For the remaining people that don’t think the Eighth Doctor was the one involved in the Time War (and yes, there are posts saying that in the Eighth Doctor tag). It’s there written in black and white. McGann was the one who ended the Time War, it was what ‘happened’ to his incarnation, and Eccleston’s stuff happened ‘immediately after’. Officially licensed by the BBC.
Unfortunately, “Officially licenced by the BBC” =/= canon.
Until last night, the Eighth Doctor was the one to End the Time War, but only because that assumption was never contradicted onscreen, and Matt Smith was unrefuteably identified as the Eleventh Doctor(and we can all count).
Now it seems we may be given an alternative explanation - and the onscreen canon takes precedence.
I’m still not sure how I feel about this, but I know I’d feel a whole lot more positive if there was a slight hint that Paul McGann will be in the 50th.
Onscreen =/= canon either.
Because guess what? Canon doesn’t exist in Doctor Who! The only time that canon has ever been mentioned by the BBC was in a press release about the Adventure Games saying that they were canon!
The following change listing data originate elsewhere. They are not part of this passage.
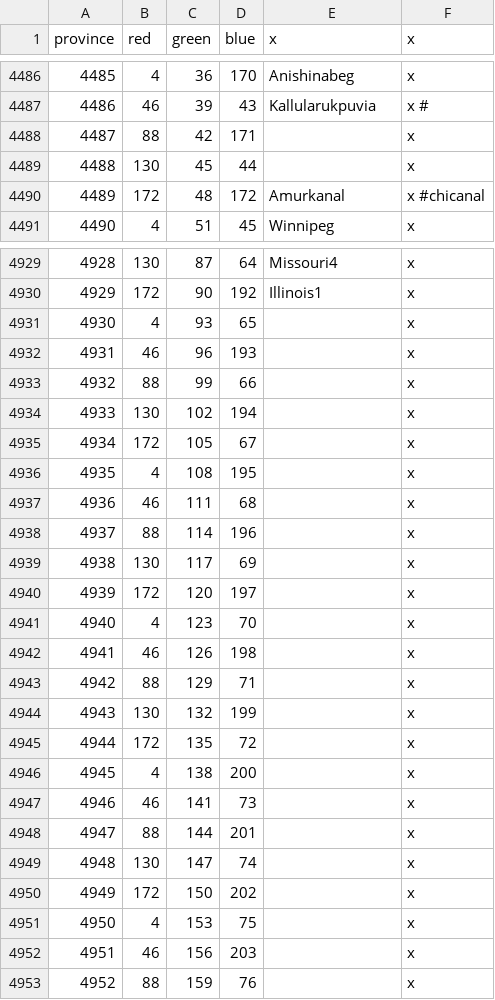
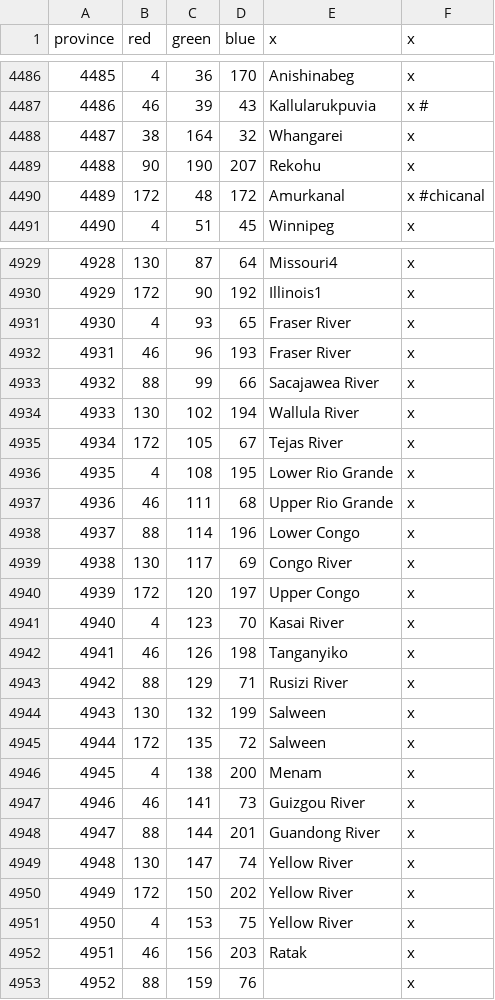
Before and after one commit to 00matthew2000/Lux-Ultima, a CSV file: map/definition.csv, drawn as a sheet; only a part is shown, gaps mark what is left out; the diff covers the shown part only.

```diff
--- a/map/definition.csv
+++ b/map/definition.csv
@@ -4487,4 +4487,4 @@ province;red;green;blue;x;x
 4486;46;39;43;Kallularukpuvia;x #
-4487;88;42;171;;x
-4488;130;45;44;;x
+4487;38;164;32;Whangarei;x
+4488;90;190;207;Rekohu;x
 4489;172;48;172;Amurkanal;x #chicanal
@@ -4930,24 +4930,24 @@ province;red;green;blue;x;x
 4929;172;90;192;Illinois1;x
-4930;4;93;65;;x
-4931;46;96;193;;x
-4932;88;99;66;;x
-4933;130;102;194;;x
-4934;172;105;67;;x
-4935;4;108;195;;x
-4936;46;111;68;;x
-4937;88;114;196;;x
-4938;130;117;69;;x
-4939;172;120;197;;x
-4940;4;123;70;;x
-4941;46;126;198;;x
-4942;88;129;71;;x
-4943;130;132;199;;x
-4944;172;135;72;;x
-4945;4;138;200;;x
-4946;46;141;73;;x
-4947;88;144;201;;x
-4948;130;147;74;;x
-4949;172;150;202;;x
-4950;4;153;75;;x
-4951;46;156;203;;x
+4930;4;93;65;Fraser River;x
+4931;46;96;193;Fraser River;x
+4932;88;99;66;Sacajawea River;x
+4933;130;102;194;Wallula River;x
+4934;172;105;67;Tejas River;x
+4935;4;108;195;Lower Rio Grande;x
+4936;46;111;68;Upper Rio Grande;x
+4937;88;114;196;Lower Congo;x
+4938;130;117;69;Congo River;x
+4939;172;120;197;Upper Congo;x
+4940;4;123;70;Kasai River;x
+4941;46;126;198;Tanganyiko;x
+4942;88;129;71;Rusizi River;x
+4943;130;132;199;Salween;x
+4944;172;135;72;Salween;x
+4945;4;138;200;Menam;x
+4946;46;141;73;Guizgou River;x
+4947;88;144;201;Guandong River;x
+4948;130;147;74;Yellow River;x
+4949;172;150;202;Yellow River;x
+4950;4;153;75;Yellow River;x
+4951;46;156;203;Ratak;x
 4952;88;159;76;;x
```
Also changed, not shown: 19 edited cells elsewhere in this file, localisation/0_US_japan.csv, localisation/1_titles (Repaired).csv, 38 other files.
And that’s if we believe random press release writers to have the authority to declare canon. The only people with that kind of authority were Sidney Newman and Verity Lambert, and they never spoke of it.
Officially licensed is about the only rule about what counts, and even that’s not stuck to hard and fast. Unofficial stuff has been referenced over and over in official stuff. And nobody has ever said that on-screen trumps off-screen. That’s why we have a chameleon circuit rather than a camouflage unit. Target Novels > Televised Pertwee.
Basically, Doctor Who is the anti-canon.
It’s very fluid, yes. But the BBC isn’t allowed to make it’s UK viewers pay any more than their TV licence to follow a TV show that they make.
Thus: Anything aired on British TV onscreen is canon. Anything not onscreen may or may not be canon until confirmed/contradicted by the TV show.
In the case of the Adventure Games, they were freely distributed in the UK via the official BBC website and declared canon by the producers of the show.
Expanded Universe material is available to be referenced/drawn upon, as long as a plot point doesn’t require you to have read one of the novelisations/listened to an audio/bought the Official Doctor Who magazine/read a comic/etc.
As soon as it is onscreen, it is canon. As soon as onscreen canon is contradicted by other onscreen canon, we have a problem. But if it is in the expanded Universe and then contradicted by the TV show, then it is the TV show we refer to.
If all officially licenced material is canon, then the Tenth Doctor should have remembered the name “Sally Sparrow” in connection to a similarly convoluted space-time event that he experienced as the Ninth Doctor.
And what of “Human Nature”? The Tenth Doctor lands in the English countryside to become human, and proceeds to play through almost the very same events he experienced as the Seventh Doctor a year later, with some of the people even sharing names.
I use “Chameleon circuit”, because the writers on the show decided to adopt that, it was onscreen. The writers used it because they liked it. If they hadn’t used it in the show we might still all be calling it the camouflage unit.
The original producers were in charge of the original canon. They eventually passed that duty of canon-smithing on to new producers, who in turn passed that on to new producers.The BBC made Steven Moffat the showrunner, and right now he is in charge. We can dispute the canonicity of “You leave the brakes on,” (because we know the Doctor lies/River shows off), but if we are shown what happens during the Time War and that happens to contradict something in the comics, then we must find some alternative explanation for the events in the comics.
Doctor Who is not anti-canon. It’s wibbly-wobbly, canonny-wanonny. There is a free exchange between onscreen and off, but the TV show is where it is at. Doctor Who is the TV show.